05/09/17 - Pippin at Hope Mill Theatre

While I am far from an expert, it's rare for me to head to the theatre to see a musical that I have absolutely no preconceptions of - I tend to be familiar with at least a couple of the songs if nothing else!  For this reason, I was very excited to head over to Hope Mill Theatre for the first preview of their latest in-house production, Pippin, without knowing much about it at all.

You may remember from earlier posts that I have been consistently impressed by Hope Mill Theatre and it was great to be back again.  As with previous productions, seating is unreserved and the audience are admitted in batches so it pays to be there in plenty of time.  However, the theatre space is really intimate, meaning there's hardly a bad seat in the house.  We settled ourselves on the right hand side of the raised thrust stage which runs the length of the room and culminates in a temporary proscenium arch which hides the nine-piece band led by Zach Flis.  Being so close to the performers really ramps up the effectiveness of the production, as the energy spilling from the stage is infectious.  Jonathon O'Boyle, who also directed Hope Mill's Hair, has done another fantastic job of putting together a slick team who are totally in-sync with each other, with regular nods in costuming and choreography to the show's original director Bob Fosse.
© Anthony Robling

Once the performance started, it turned out that I was vaguely familiar with a couple of the numbers - almost definitely subliminally absorbed by listening to Elaine Paige's Sunday lunchtime Radio 2 programme.  Other than that, it was all new to me and what a treat it was!  With music and lyrics from Wicked's Stephen Schwartz and with several Tony Awards under its belt, Pippin tells the story of a young man trying everything he can think of to find his place in the world and is (very) loosely based on the son of Charlemagne, Pepin.  The journey of self-discovery is one that I'm sure everyone in the audience could relate to on some level, and Jonathan Carlton's Pippin is incredibly endearing.  The audience are guided through Pippin's journey by the enigmatic and occasionally menacing Leading Player, performed spectacularly by Genevieve Nicole, who leads her troupe of sideshow performers with aplomb.
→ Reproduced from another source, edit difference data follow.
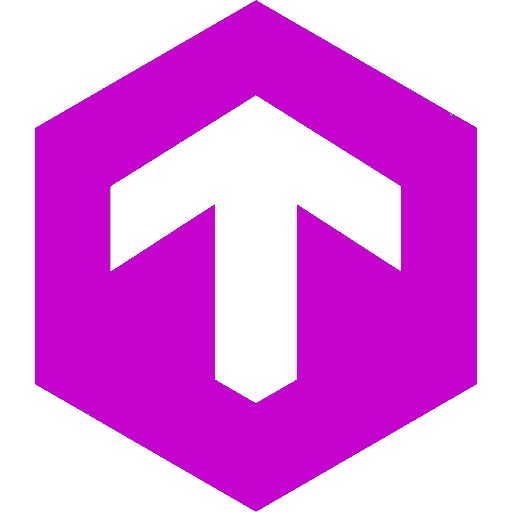
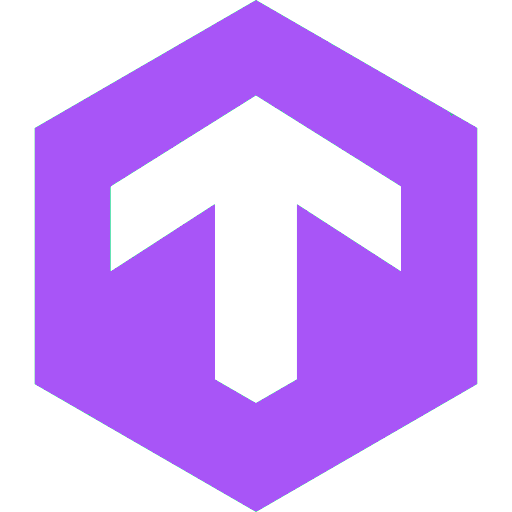
added popup function with nice design

diff --git a/popup.html b/popup.html
@@ -1,0 +1,149 @@
+<!DOCTYPE html>
+<html>
+<head>
+  <style>
+    :root {
+      --bg-dark: #121212;
+      --card-bg: #1e1e1e;
+      --accent-purple: #a855f7;
+      --glow: rgba(168, 85, 247, 0.4);
+      --text-main: #e0e0e0;
+      --text-dim: #888;
+    }
+
+    body {
+      width: 240px;
+      background-color: var(--bg-dark);
+      color: var(--text-main);
+      font-family: 'Segoe UI', system-ui, -apple-system, sans-serif;
+      margin: 0;
+      padding: 16px;
+      display: flex;
+      justify-content: center;
+    }
+
+    .app-container {
+      width: 100%;
+      background: var(--card-bg);
+      border: 1px solid rgba(255, 255, 255, 0.05);
+      border-radius: 12px;
+      padding: 14px;
+      box-shadow: 0 10px 30px rgba(0, 0, 0, 0.5);
+    }
+
+    .header {
+      display: flex;
+      align-items: center;
+      gap: 10px;
+      padding-bottom: 12px;
+      border-bottom: 1px solid rgba(255, 255, 255, 0.1);
+      margin-bottom: 16px;
+    }
+
+    .logo-img {
+      width: 28px;
+      height: 28px;
+      object-fit: contain;
+      /* Purple glow for the logo */
+      filter: drop-shadow(0 0 5px var(--glow)); 
+    }
+
+    h2 {
+      font-size: 13px;
+      font-weight: 600;
+      margin: 0;
+      letter-spacing: 0.8px;
+      color: #fff;
+      text-transform: uppercase;
+    }
+
+    .row {
+      display: flex;
+      justify-content: space-between;
+      align-items: center;
+    }
+
+    .label-group {
+      display: flex;
+      flex-direction: column;
+    }
+
+    .main-label { font-size: 13px; font-weight: 500; }
+    .sub-label { font-size: 10px; color: var(--text-dim); margin-top: 2px; }
+
+    .switch {
+      position: relative;
+      display: inline-block;
+      width: 42px;
+      height: 22px;
+    }
+
+    .switch input { opacity: 0; width: 0; height: 0; }
+
+    .slider {
+      position: absolute;
+      cursor: pointer;
+      top: 0; left: 0; right: 0; bottom: 0;
+      background-color: #333;
+      transition: .3s cubic-bezier(0.4, 0, 0.2, 1);
+      border-radius: 34px;
+    }
+
+    .slider:before {
+      position: absolute;
+      content: "";
+      height: 16px;
+      width: 16px;
+      left: 3px;
+      bottom: 3px;
+      background-color: #fff;
+      transition: .3s cubic-bezier(0.4, 0, 0.2, 1);
+      border-radius: 50%;
+      box-shadow: 0 2px 4px rgba(0,0,0,0.4);
+    }
+
+    input:checked + .slider {
+      background-color: var(--accent-purple);
+      box-shadow: 0 0 15px var(--glow);
+    }
+
+    input:checked + .slider:before {
+      transform: translateX(20px);
+    }
+
+    .footer {
+      margin-top: 16px;
+      padding-top: 10px;
+      border-top: 1px solid rgba(255, 255, 255, 0.05);
+      font-size: 9px;
+      color: #555;
+      text-align: center;
+      letter-spacing: 0.5px;
+    }
+  </style>
+</head>
+<body>
+  <div class="app-container">
+    <div class="header">
+      <img src="icon.png" alt="Logo" class="logo-img">
+      <h2>CHECKMK NAVI</h2>
+    </div>
+    
+    <div class="row">
+      <div class="label-group">
+        <span class="main-label">Auto-Navigation</span>
+        <span class="sub-label">Ensures full UI wrap</span>
+      </div>
+      <label class="switch">
+        <input type="checkbox" id="toggleNav" checked>
+        <span class="slider"></span>
+      </label>
+    </div>
+
+    <div class="footer">
+      v1.2
+    </div>
+  </div>
+  <script src="popup.js"></script>
+</body>
+</html>

diff --git a/content.js b/content.js
@@ -1,19 +1,19 @@
 (function() {
-    if (window.self !== window.top) return;
+    chrome.storage.local.get(['enabled'], (result) => {
+        if (result.enabled === false) return;
 
-    const currentUrl = window.location.href;
-    const nakedScripts = /(dashboard|view|wato|graph_explorer|availability|discovery|conf)\.py/;
+        if (window.self !== window.top) return;
 
-    if (nakedScripts.test(currentUrl) && !currentUrl.includes('index.py')) {
-        
-        const match = currentUrl.match(/(.*\/check_mk\/)(.*)/);
+        const currentUrl = window.location.href;
+        const nakedScripts = /(dashboard|view|wato|graph_explorer|availability|discovery|conf)\.py/;
 
-        if (match && match.length === 3) {
-            const baseUrl = match[1] + "index.py";
-            const startUrl = match[2];
-            const finalUrl = `${baseUrl}?start_url=${encodeURIComponent(startUrl)}`;
-            
-            window.location.replace(finalUrl);
+        if (nakedScripts.test(currentUrl) && !currentUrl.includes('index.py')) {
+            const match = currentUrl.match(/(.*\/check_mk\/)(.*)/);
+            if (match && match.length === 3) {
+                const baseUrl = match[1] + "index.py";
+                const startUrl = match[2];
+                window.location.replace(`${baseUrl}?start_url=${encodeURIComponent(startUrl)}`);
+            }
         }
-    }
+    });
 })();

diff --git a/popup.js b/popup.js
@@ -1,0 +1,9 @@
+const toggle = document.getElementById('toggleNav');
+
+chrome.storage.local.get(['enabled'], (result) => {
+  toggle.checked = result.enabled !== false;
+});
+
+toggle.addEventListener('change', () => {
+  chrome.storage.local.set({ enabled: toggle.checked });
+});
Very much presented as a play within a play, the show becomes increasingly meta and as the performers regularly break the fourth wall, the audience feel really immersed in the world of the show.

© Anthony Robling
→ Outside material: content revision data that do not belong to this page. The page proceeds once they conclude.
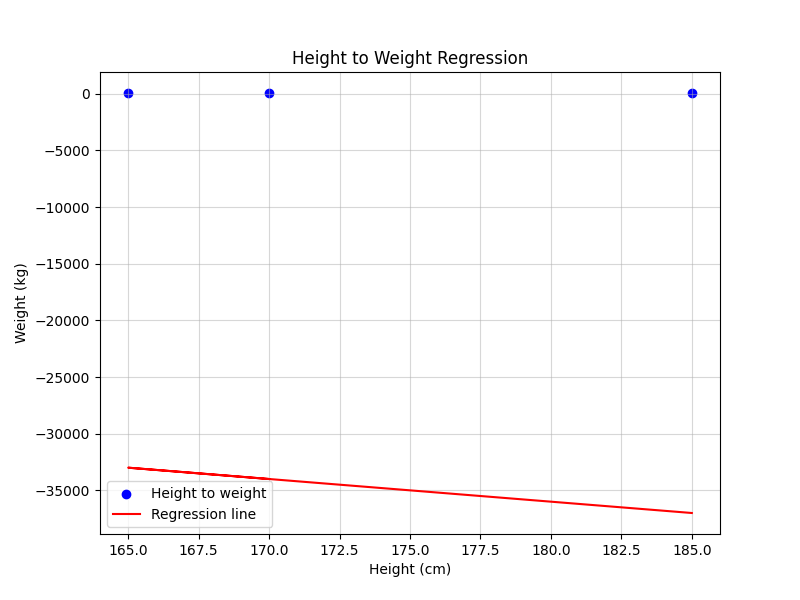
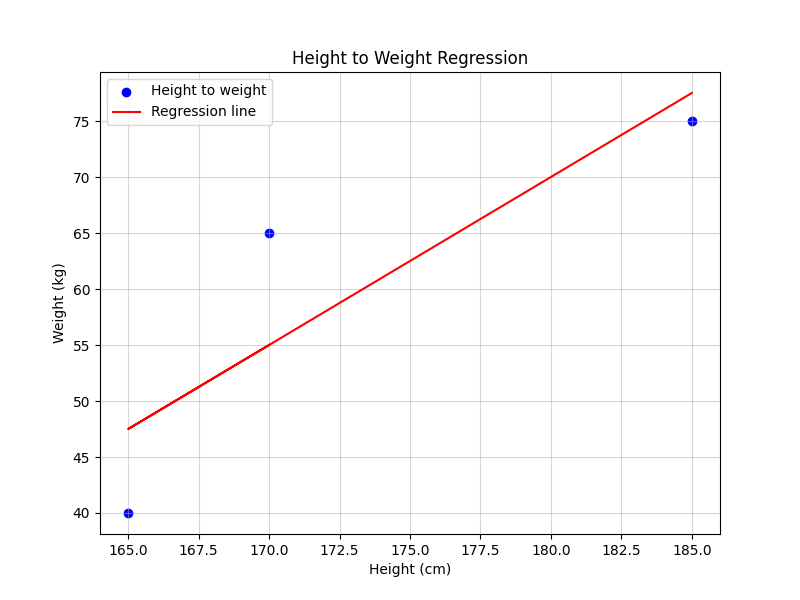
fixes

diff --git a/main.py b/main.py
@@ -10,47 +10,47 @@ from fastapi.responses import FileResponse
 from fastapi import FastAPI, UploadFile, File
 import io
 
-# def main(data):
-#     print(FindMAE(data).CalculateMAE())
-#     print(Table(data).BuildTable())
-#
-#     Graph(data).BuildGraph()
-#
-#
-#
-#
-# main(np.genfromtxt('externals/body.csv', delimiter=',', skip_header=1))
+def main(data):
+    print(FindMAE(data).CalculateMAE())
+    print(Table(data).BuildTable())
+
+    Graph(data).BuildGraph()
+
+
+
+
+main(np.genfromtxt('externals/body.csv', delimiter=',', skip_header=1))
 
 
 
 app = FastAPI()
 
 
-@app.post("/analyze")
-async def analyze_data(file: UploadFile = File(...)):
-    # 1. Read the uploaded file into a NumPy array
-    content = await file.read()
-    raw_data = np.genfromtxt(io.BytesIO(content), delimiter=',', skip_header=1)
-
-
-
-    mae_calculator = FindMAE(raw_data)
-    mae_value = mae_calculator.CalculateMAE()
-
-    Graph(raw_data).BuildGraph()
-
-    # 3. Return the JSON (This is the "Output" for Task 14)
-    return {
-        "coefficients": {
-            "slope_a": float(mae_calculator.a),
-            "intercept_b": float(mae_calculator.b)
-        },
-        'metrics': mae_value,
-        'table': Table(raw_data).BuildTable().to_dict(),
-        "status": "Success"
-
-    }
-
-@app.get("/view-graph")
-async def view_graph():
-    return FileResponse("result.png")
+# @app.post("/analyze")
+# async def analyze_data(file: UploadFile = File(...)):
+#     # 1. Read the uploaded file into a NumPy array
+#     content = await file.read()
+#     raw_data = np.genfromtxt(io.BytesIO(content), delimiter=',', skip_header=1)
+#
+#
+#
+#     mae_calculator = FindMAE(raw_data)
+#     mae_value = mae_calculator.CalculateMAE()
+#
+#     Graph(raw_data).BuildGraph()
+#
+#     # 3. Return the JSON (This is the "Output" for Task 14)
+#     return {
+#         "coefficients": {
+#             "slope_a": float(mae_calculator.a),
+#             "intercept_b": float(mae_calculator.b)
+#         },
+#         'metrics': mae_value,
+#         'table': Table(raw_data).BuildTable().to_dict(),
+#         "status": "Success"
+#
+#     }
+#
+# @app.get("/view-graph")
+# async def view_graph():
+#     return FileResponse("result.png")

diff --git a/Graph.py b/Graph.py
@@ -13,7 +13,7 @@ class Graph(FindMAE):
         plt.scatter(self.clean_x, self.clean_y, color = "blue", label = "Height to weight")
 
         line_x = self.clean_x
-        line_y = self.a + self.b * line_x
+        line_y = self.b + self.a * line_x
 
         plt.plot(line_x, line_y, color = "red", label = "Regression line")
 
@@ -25,5 +25,6 @@ class Graph(FindMAE):
 
 
         plt.legend()
+
         return plt.savefig("result.png")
Pippin is running at Hope Mill Theatre until 23rd September, and tickets are available here.  Particularly since Hope Mill's last two in-house productions have made the transition down to London following their original run, this is not one to be missed.  If you absolutely can't wait to see it, you're in luck - use the code MAGIC to get £15 tickets for this week's performances (until 10th September, excluding Saturday)!

No comments:

Be the first to comment on this post: